Mary McLeod Bethune was president of the college from 1904 to 1942 and from 1946 to 1947. It was accredited as a junior college in 1934 and became a four-year college in 1941. Bethune-Cookman University maintains close ties to The United Methodist Church.

In 1953, Mary McLeod Bethune’s home on the college campus was dedicated as the Mary McLeod Bethune Foundation. It is now a museum that recalls her many contributions to her people, her church, and her country.

Bethune’s last Will and Testament concludes, “If I have a legacy to leave my people, it is my philosophy of living and serving. As I face tomorrow, I am content. I pray now that my philosophy may be helpful to those who share my vision of a world of peace.”

Points of interest at this Heritage Landmark: Mary McLeod Bethune’s two-story frame home was built about 1914, and she lived there until her death. The home is now open as a museum with memorabilia from her life and work. Among these are her books, personal papers, trophies, plaques, and photographs. She also had an extensive collection of elephant figurines, an animal she admired for its strength and powers of memory.

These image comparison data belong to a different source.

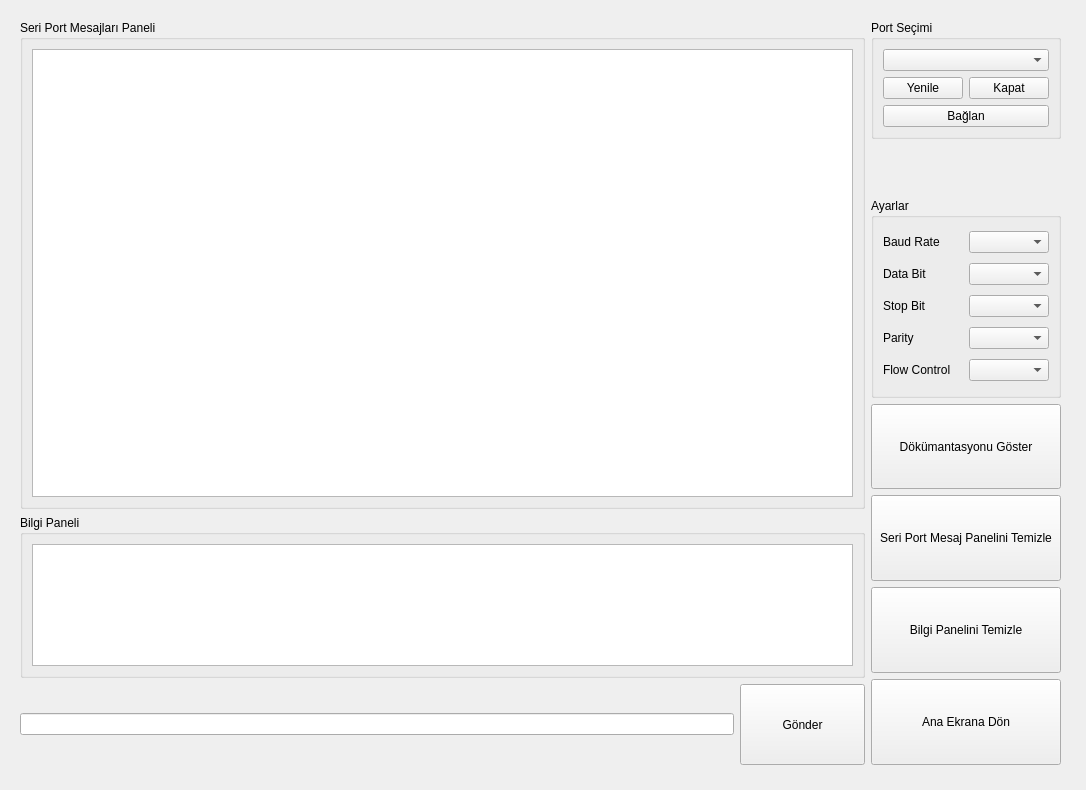
Before: the Qt Designer form ui/log_alma_screen/log_alma_screen.ui in cihansenyuz/system_controller, drawn with Qt 5.
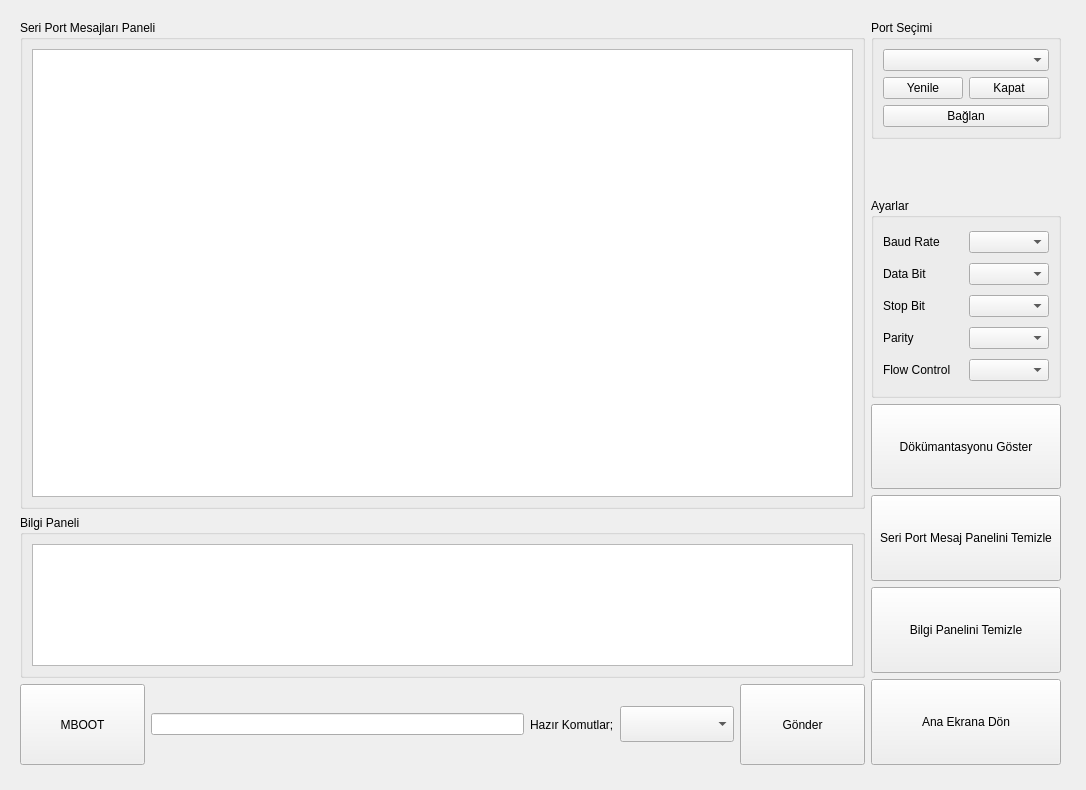
After: the same form once the commit is applied.

Commit message: preset command and mboot added

Diff of the .ui file:
```diff
--- a/ui/log_alma_screen/log_alma_screen.ui
+++ b/ui/log_alma_screen/log_alma_screen.ui
@@ -57,9 +57,72 @@
       </item>
       <item>
        <layout class="QHBoxLayout" name="horizontalLayout_3">
+        <item>
+         <widget class="QPushButton" name="mBootButton">
+          <property name="sizePolicy">
+           <sizepolicy hsizetype="Minimum" vsizetype="Minimum">
+            <horstretch>0</horstretch>
+            <verstretch>0</verstretch>
+           </sizepolicy>
+          </property>
+          <property name="minimumSize">
+           <size>
+            <width>125</width>
+            <height>0</height>
+           </size>
+          </property>
+          <property name="text">
+           <string>MBOOT</string>
+          </property>
+         </widget>
+        </item>
         <item>
          <widget class="QLineEdit" name="messageLine"/>
         </item>
+        <item>
+         <widget class="QLabel" name="label">
+          <property name="text">
+           <string>Hazır Komutlar;</string>
+          </property>
+         </widget>
+        </item>
+        <item>
+         <widget class="QComboBox" name="presetCommandBox">
+          <property name="enabled">
+           <bool>true</bool>
+          </property>
+          <property name="minimumSize">
+           <size>
+            <width>0</width>
+            <height>0</height>
+           </size>
+          </property>
+          <property name="sizeIncrement">
+           <size>
+            <width>0</width>
+            <height>0</height>
+           </size>
+          </property>
+          <property name="baseSize">
+           <size>
+            <width>0</width>
+            <height>0</height>
+           </size>
+          </property>
+          <property name="font">
+           <font>
+            <pointsize>18</pointsize>
+            <bold>false</bold>
+           </font>
+          </property>
+          <property name="iconSize">
+           <size>
+            <width>16</width>
+            <height>16</height>
+           </size>
+          </property>
+         </widget>
+        </item>
         <item>
          <widget class="QPushButton" name="sendButton">
           <property name="sizePolicy">
```
Left out of the diff: 8 changed lines with no effect on the pictures. The commit also changes 2 other files.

Mary McLeod Bethune is buried on the campus, adjacent to the home that she willed to the American people.

Special events: Mary McLeod Bethune’s birthday (July 2) is celebrated each year, as is Founder’s Day (October 2). Bethune’s death (May 18) is also commemorated annually.

Area attractions: In the area are the beaches of Florida’s Atlantic coast; Ocala National Forest, just west of Daytona Beach; and Orlando, fifty miles southwest on Interstate 4.

To visit: The home is open Monday and Wednesday, 9:15-11:30 a.m., 1-2 p.m. Tuesday and Thursday, 1-4:30 p.m. Friday, 10:15-11:30 a.m., 3-4:30 p.m. Tours are limited to 20 persons at a time. It is best to visit while school is in session, September through July.

Location: Within the boundaries of the Florida Annual Conference in Volusia County, Florida. The Mary McLeod Bethune Home (headquarters of the Bethune Foundation) and her grave are on the campus of Bethune-Cookman University, 640 Dr. Mary McLeod Bethune Boulevard, Daytona Beach, FL.

Food and lodging: Daytona Beach has numerous restaurants and motels. The Volusia Mall and the Hampton Inn Airport, 1715 Volusia Ave., are near the university.

Directions: Take either Interstate 92 or 95 to Daytona Beach. Take Interstate 92 (Volusia Avenue) to Nova Road. Turn left to Dr. Mary McLeod Bethune Boulevard, and continue on Dr. Mary McLeod Bethune Boulevard to the university.

For further information, contact: Dr. Ashley Robertson, Curator, Bethune-Cookman University and Foundation, 640 Dr. Mary McLeod Bethune Boulevard, Daytona Beach, FL 32114.

To learn more about United Methodist history in this area:

Florida Annual Conference Archives, Roux Library, Florida Southern College, Lakeland, FL 33802; Nell Thrift, Annual Conference Commission chairperson.

James P. Brawley, Two Centuries of Methodist Concern: Bondage, Freedom, and Education of Black People(New York: Vantage Press, 1974)

Rackham Holt, Mary McLeod Bethune; A Biography (New York: Doubleday, 1964)